What Should We Say to People Wearing Fur?
During the winter of 2014, fur was everywhere, which made a bad winter even worse for people who care about animals. In urban areas, activists could easily cross paths with hundreds of fur wearers each day – leaving some of us feeling frustrated, helpless and hopeless.
So what do we say, if anything, to people wearing fur in 2015? Does saying nothing and turning a blind eye make us complicit? Author Jonathan Safran Foer once stated, “Not responding is a response – we are equally responsible for what we don’t do.”
But what is the most effective approach with fur wearers? Starting a dialog by asking if the fur is real? Shaming them with the hope that they’ll be skittish about wearing fur in the future? Any discomfort experienced by the people we address pales in comparison to the agony experienced by the animals who they are wearing.
I use several different approaches with the hope that one will emerge as the most effective. When I say, “I love your coat! I hate animals too,” some people respond by laughing nervously. One woman asked if I was being “nasty,” which opened the door to a dialog. She said she “couldn’t argue” with my points but that she also couldn’t give up her “vintage” fur. In the end, I used flattery with her in an attempt to effect change: “I’m sorry, ma’am, but a glamorous woman like you wearing fur encourages others to do the same.” (P.S. Nothing about her was glamorous).
Sometimes I say, “OH MY GOD. Your coat looks just like my dog” with a nonjudgmental, matter of fact tone. Invariably, people respond with a terrified “No” as if I actually thought that they were wearing my dog. By referencing a dog, my hope is to help people connect the dots between companion animals and those used for fur.
Last winter, I placed a few “I am an asshole. I wear fur” stickers on people after “accidentally” stumbling and falling into them. “I’m so sorry! I must have tripped on something.” I need to get more of those.

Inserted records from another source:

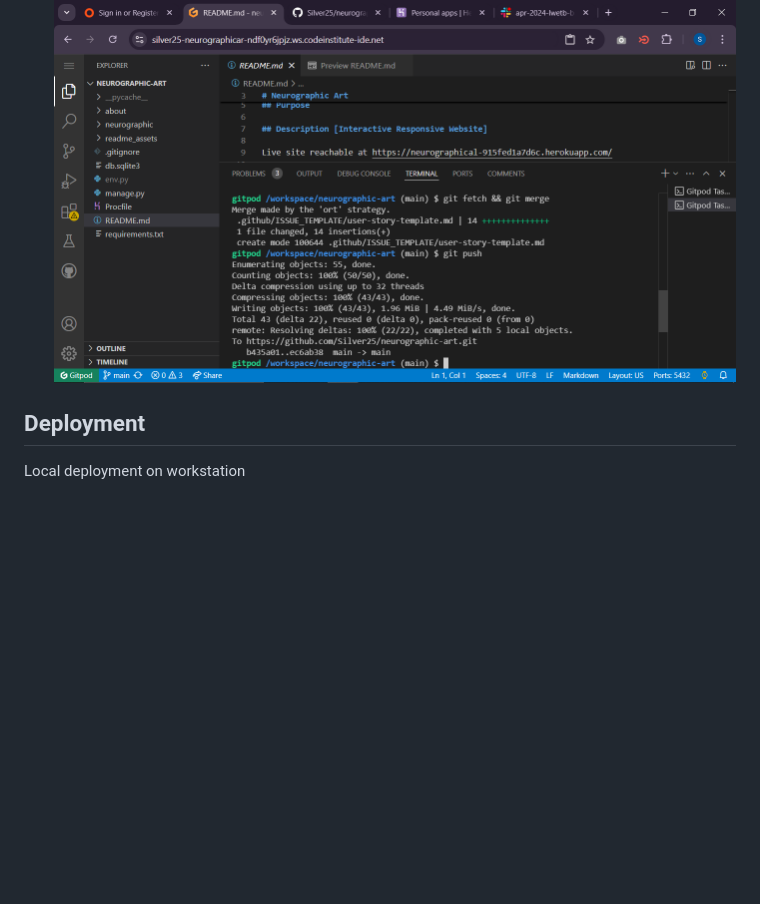
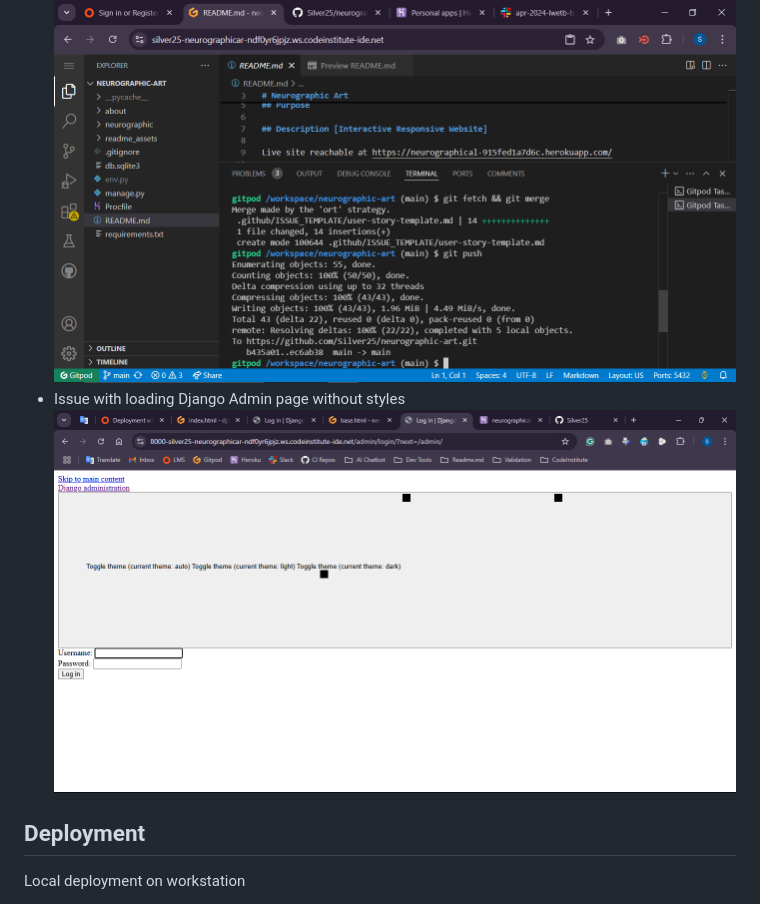
Before and after one commit to Silver25/neurographic-artist, a Markdown page: README.md, the part around the change. Drawn GitHub-style; pictures changed too: readme_assets/issue-image06.png (added); blank space fills up the shorter version.

```diff
--- a/README.md
+++ b/README.md
@@ -80,6 +80,8 @@ What colors, typography, and design elements will we use?
 ![Push command refuse because of GitHub commits](readme_assets/issue-image04.png)
 - Resolved
 ![Resolved git push error](readme_assets/issue-image05.png)
+- Issue with loading Django Admin page without styles
+![Django admin without CSS](readme_assets/issue-image06.png)
 
 ## Deployment
 
```
Also changed, not shown: 2 other files.
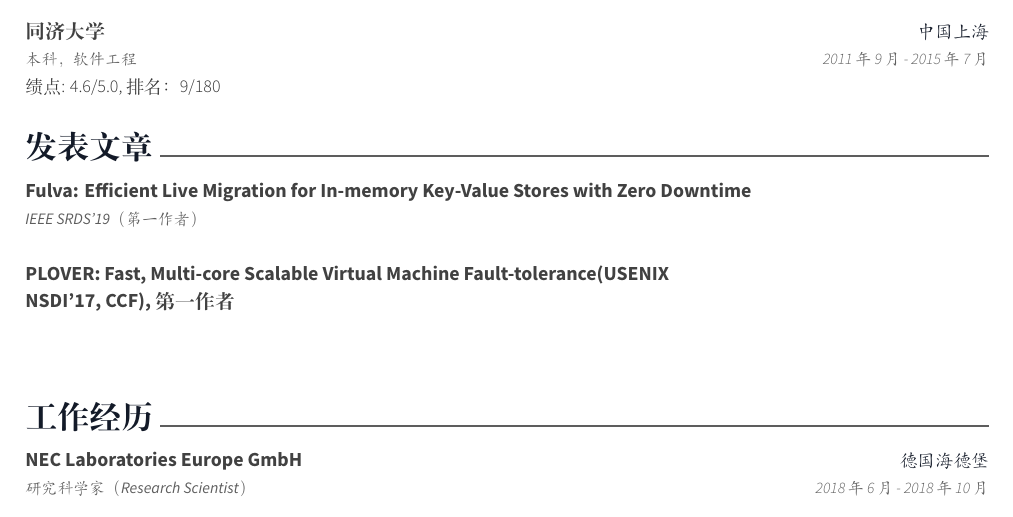
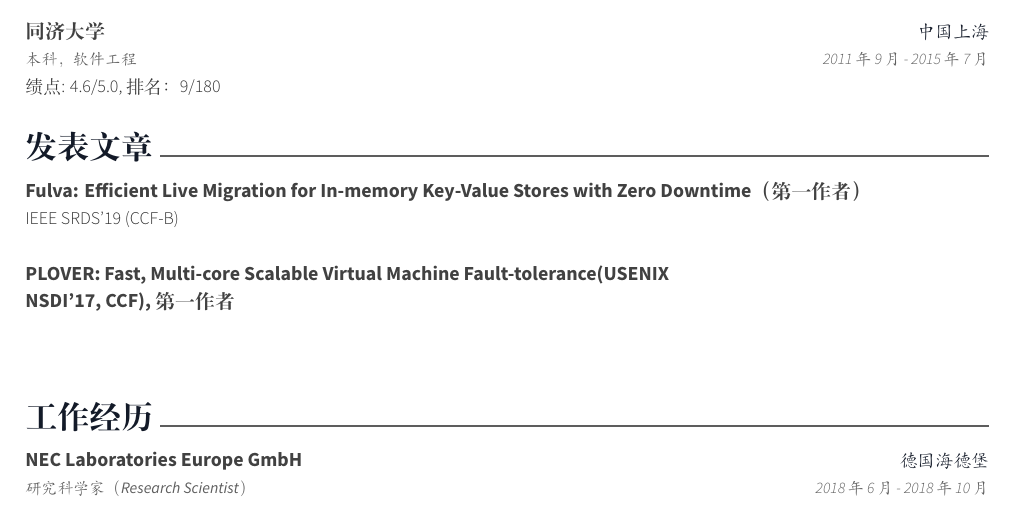
Before and after one commit to wnagchenghku/HomePage, a LaTeX CV (resume-cn/resume.tex, which reads resume-cn/awesome-cv.cls, resume-cn/sections/research/fulva.tex): part of the page, cut so that both start at the same text. Compiled offline with XeLaTeX.

```diff
--- a/resume-cn/awesome-cv.cls
+++ b/resume-cn/awesome-cv.cls
@@ -540,7 +540,7 @@
     \ifempty{#2#3}
       {\entrypositionstyle{#1} & \entrydatestyle{#4} \\}
       {\entrytitlestyle{#2} & \entrylocationstyle{#3} \\
-      \entrypositionstyle{#1} & \entrydatestyle{#4} \\}
+      \descriptionstyle{#1} & \entrydatestyle{#4} \\}
       \multicolumn{2}{L{\textwidth}}{\descriptionstyle{#5}}\\
   \end{tabular*}
 }
--- a/resume-cn/sections/research/fulva.tex
+++ b/resume-cn/sections/research/fulva.tex
@@ -1,6 +1,6 @@
 \cvpub
-{IEEE SRDS'19（第一作者）} % Job title
-{Fulva: Efficient Live Migration for In-memory Key-Value Stores with Zero Downtime} % Project Name
+{IEEE SRDS'19 (CCF-B)} % Job title
+{Fulva: Efficient Live Migration for In-memory Key-Value Stores with Zero Downtime（第一作者）} % Project Name
 {} % Location
 {} % Date(s)
 { % Description(s) of tasks/responsibilities
```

PETA, which is still regarded by some as the red paint throwers, suggests a polite approach that could trigger a conversation. They’ve even created an instructional video:
What do you do, and do you think it’s effective?